(Entries taken from a collection)
◇ ◇ ◇

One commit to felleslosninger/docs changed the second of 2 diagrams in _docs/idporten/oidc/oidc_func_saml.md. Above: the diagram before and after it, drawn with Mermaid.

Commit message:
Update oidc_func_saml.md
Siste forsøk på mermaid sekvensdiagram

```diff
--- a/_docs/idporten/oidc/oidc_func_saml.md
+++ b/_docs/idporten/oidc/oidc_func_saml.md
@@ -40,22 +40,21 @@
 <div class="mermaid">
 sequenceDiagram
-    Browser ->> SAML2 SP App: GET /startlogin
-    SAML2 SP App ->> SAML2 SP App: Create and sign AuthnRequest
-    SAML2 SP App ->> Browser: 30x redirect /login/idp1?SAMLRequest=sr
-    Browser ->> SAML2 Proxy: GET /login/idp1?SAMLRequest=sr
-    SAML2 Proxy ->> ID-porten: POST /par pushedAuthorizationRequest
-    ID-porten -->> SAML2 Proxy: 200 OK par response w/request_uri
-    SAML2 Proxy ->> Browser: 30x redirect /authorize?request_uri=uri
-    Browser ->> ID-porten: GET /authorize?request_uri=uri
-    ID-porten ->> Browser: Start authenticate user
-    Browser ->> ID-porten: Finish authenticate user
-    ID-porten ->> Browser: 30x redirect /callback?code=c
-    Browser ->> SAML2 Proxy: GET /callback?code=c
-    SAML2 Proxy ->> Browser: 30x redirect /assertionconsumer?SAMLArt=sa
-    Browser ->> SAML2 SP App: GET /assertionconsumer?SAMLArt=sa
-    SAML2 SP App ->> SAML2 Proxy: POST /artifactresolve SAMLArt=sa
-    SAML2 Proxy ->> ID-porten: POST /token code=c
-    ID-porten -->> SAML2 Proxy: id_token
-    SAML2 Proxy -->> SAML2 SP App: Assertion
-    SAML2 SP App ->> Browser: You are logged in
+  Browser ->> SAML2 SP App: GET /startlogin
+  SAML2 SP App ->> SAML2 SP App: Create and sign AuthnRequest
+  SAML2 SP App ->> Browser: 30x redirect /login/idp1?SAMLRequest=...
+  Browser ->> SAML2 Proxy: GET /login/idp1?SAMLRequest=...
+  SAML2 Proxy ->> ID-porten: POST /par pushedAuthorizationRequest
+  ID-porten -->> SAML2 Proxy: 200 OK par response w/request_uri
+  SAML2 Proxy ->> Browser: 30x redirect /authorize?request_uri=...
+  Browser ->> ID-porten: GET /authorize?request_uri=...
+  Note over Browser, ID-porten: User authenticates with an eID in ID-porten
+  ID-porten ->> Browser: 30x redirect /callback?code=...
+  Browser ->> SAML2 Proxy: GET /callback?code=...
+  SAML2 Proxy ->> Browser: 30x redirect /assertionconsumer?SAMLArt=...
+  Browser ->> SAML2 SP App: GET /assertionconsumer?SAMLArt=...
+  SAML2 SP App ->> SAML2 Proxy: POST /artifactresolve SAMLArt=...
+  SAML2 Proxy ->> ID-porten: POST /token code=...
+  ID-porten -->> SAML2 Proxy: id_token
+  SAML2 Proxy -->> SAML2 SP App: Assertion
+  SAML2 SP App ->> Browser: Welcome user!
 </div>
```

◇ ◇ ◇

| Work instruction |
A single number is the whole answer here: the number of lines in the data containing "redirect".

| Answer section |
8